Now approaching it's first birthday, Google's web based email system Gmail has doubled the size of it's mailbox.

The already large 1GB capacity has been increased to a whopping 2GB. The sevice is free, and advertiser funded. I must say that I have been using gmail for about 6 months, and never found the adverts to be a problem. Membership is by invitation only, and the service spreads virally.

Google has taken this step, because a small number of 'heavy users' are approaching the 1GB storage limit.

"Since we introduced Gmail, people have had a lot of place to store e-mail, but some of our heavier users have been approaching their limits and have been wondering what's going to happen," said Georges Harik, Gmail's product management director. "So, starting Friday, we're going to give people more and more space continuously and indefinitely on Gmail, as we're able to technologically."

I for one, know that I am using about 5MB of my now 2GB email inbox, but shan't be complaining.

Bill Thompson watch 1

by Ted Hoffman

I was reminded of the 9 foot cyber guru yesterday when he was suggested as a possible Dr Who by my colleague Dom. He has been of interest to this blog in the past, and I've been intending to mention him again, so I've decided to start a Bill Thompson watch.

Lots of blogs have 'watches' where journalists and other opinion formers are singled out for particular scrutiny. Whilst there is no rule against doubling up, there seems little reason to cover ground against a Toynbee, Galloway, Fisk, etc, that is perfectly adequately covered elsewhere. Though I hardly feel we've drawn the short straw, Thompson is controversial, completely wrong a lot of the time, but discusses interesting techie areas, and not the more murky and difficult subjects like the Iraq war, which I keep meaning to post about, but frankly it has begun to bore me.

This first criticism is only short, given that the article in question is quite old now.
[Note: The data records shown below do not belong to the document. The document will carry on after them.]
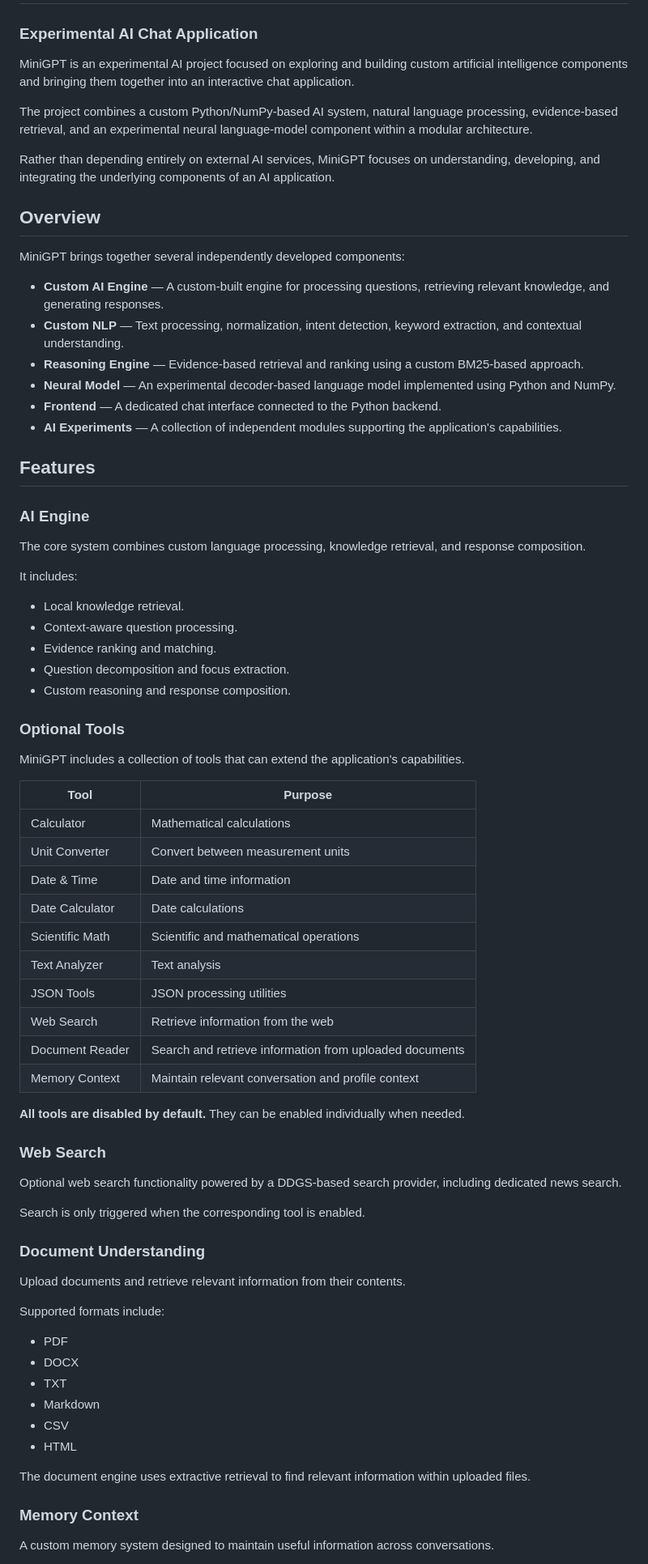
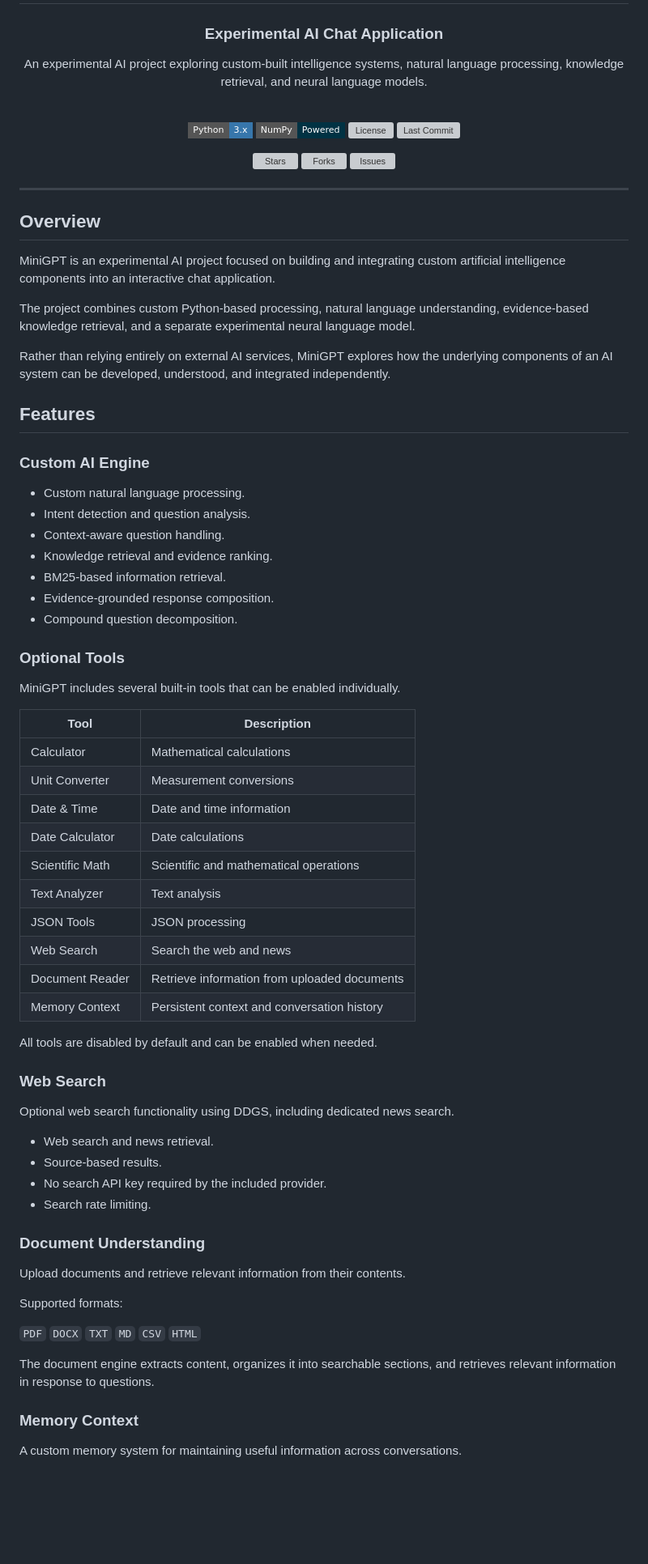
Before and after one commit to omarabualnasr/ArabLens, a Markdown page: README.md, the part around one of its changes. Shown at 81% size. GitHub-like rendering; badges without logos; blank space fills up the shorter version; grey boxes are pictures that could not be loaded.

```diff
--- a/README.md
+++ b/README.md
@@ -2,76 +4,82 @@
 
 ### Experimental AI Chat Application
 
-MiniGPT is an experimental AI project focused on exploring and building custom artificial intelligence components and bringing them together into an interactive chat application.
+An experimental AI project exploring custom-built intelligence systems, natural language processing, knowledge retrieval, and neural language models.
 
-The project combines a custom Python/NumPy-based AI system, natural language processing, evidence-based retrieval, and an experimental neural language-model component within a modular architecture.
+<br/>
 
-Rather than depending entirely on external AI services, MiniGPT focuses on understanding, developing, and integrating the underlying components of an AI application.
+[![Python](https://img.shields.io/badge/Python-3.x-3776AB?style=flat-square&logo=python&logoColor=white)](https://www.python.org/)
+[![NumPy](https://img.shields.io/badge/NumPy-Powered-013243?style=flat-square&logo=numpy&logoColor=white)](https://numpy.org/)
+[![License](https://img.shields.io/github/license/omarabualnasr/MiniGPT?style=flat-square)](./LICENSE)
+[![Last Commit](https://img.shields.io/github/last-commit/omarabualnasr/MiniGPT?style=flat-square)](https://github.com/omarabualnasr/MiniGPT/commits/main)
+
+[![Stars](https://img.shields.io/github/stars/omarabualnasr/MiniGPT?style=flat-square&label=Stars)](https://github.com/omarabualnasr/MiniGPT/stargazers)
+[![Forks](https://img.shields.io/github/forks/omarabualnasr/MiniGPT?style=flat-square&label=Forks)](https://github.com/omarabualnasr/MiniGPT/forks)
+[![Issues](https://img.shields.io/github/issues/omarabualnasr/MiniGPT?style=flat-square)](https://github.com/omarabualnasr/MiniGPT/issues)
+
+</div>
+
+---
 
 ## Overview
 
-MiniGPT brings together several independently developed components:
+MiniGPT is an experimental AI project focused on building and integrating custom artificial intelligence components into an interactive chat application.
 
-- **Custom AI Engine** — A custom-built engine for processing questions, retrieving relevant knowledge, and generating responses.
-- **Custom NLP** — Text processing, normalization, intent detection, keyword extraction, and contextual understanding.
-- **Reasoning Engine** — Evidence-based retrieval and ranking using a custom BM25-based approach.
-- **Neural Model** — An experimental decoder-based language model implemented using Python and NumPy.
-- **Frontend** — A dedicated chat interface connected to the Python backend.
-- **AI Experiments** — A collection of independent modules supporting the application's capabilities.
+The project combines custom Python-based processing, natural language understanding, evidence-based knowledge retrieval, and a separate experimental neural language model.
+
+Rather than relying entirely on external AI services, MiniGPT explores how the underlying components of an AI system can be developed, understood, and integrated independently.
 
 ## Features
 
-### AI Engine
+### Custom AI Engine
 
-The core system combines custom language processing, knowledge retrieval, and response composition.
-
-It includes:
-- Local knowledge retrieval.
-- Context-aware question processing.
-- Evidence ranking and matching.
-- Question decomposition and focus extraction.
-- Custom reasoning and response composition.
+- Custom natural language processing.
+- Intent detection and question analysis.
+- Context-aware question handling.
+- Knowledge retrieval and evidence ranking.
+- BM25-based information retrieval.
+- Evidence-grounded response composition.
+- Compound question decomposition.
 
 ### Optional Tools
 
-MiniGPT includes a collection of tools that can extend the application's capabilities.
+MiniGPT includes several built-in tools that can be enabled individually.
 
-| Tool | Purpose |
+| Tool | Description |
 |---|---|
 | Calculator | Mathematical calculations |
-| Unit Converter | Convert between measurement units |
+| Unit Converter | Measurement conversions |
 | Date & Time | Date and time information |
 | Date Calculator | Date calculations |
 | Scientific Math | Scientific and mathematical operations |
 | Text Analyzer | Text analysis |
-| JSON Tools | JSON processing utilities |
-| Web Search | Retrieve information from the web |
-| Document Reader | Search and retrieve information from uploaded documents |
-| Memory Context | Maintain relevant conversation and profile context |
+| JSON Tools | JSON processing |
+| Web Search | Search the web and news |
+| Document Reader | Retrieve information from uploaded documents |
+| Memory Context | Persistent context and conversation history |
 
-**All tools are disabled by default.** They can be enabled individually when needed.
+All tools are disabled by default and can be enabled when needed.
 
 ### Web Search
 
-Optional web search functionality powered by a DDGS-based search provider, including dedicated news search.
+Optional web search functionality using DDGS, including dedicated news search.
 
-Search is only triggered when the corresponding tool is enabled.
+- Web search and news retrieval.
+- Source-based results.
+- No search API key required by the included provider.
+- Search rate limiting.
 
 ### Document Understanding
 
 Upload documents and retrieve relevant information from their contents.
 
-Supported formats include:
-- PDF
-- DOCX
-- TXT
-- Markdown
-- CSV
-- HTML
+Supported formats:
 
-The document engine uses extractive retrieval to find relevant information within uploaded files.
+`PDF` `DOCX` `TXT` `MD` `CSV` `HTML`
+
+The document engine extracts content, organizes it into searchable sections, and retrieves relevant information in response to questions.
 
 ### Memory Context
 
-A custom memory system designed to maintain useful information across conversations.
+A custom memory system for maintaining useful information across conversations.
 
```
Also changed, not shown: other parts of README.md (+113 -34 lines).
His suggestion that children should be banned from chat rooms is both completely impractical, and clearly an individual issue for parents.

That will do for starters, his better thought out works will receive a more meticulously analysis on this blog in the weeks and months to come.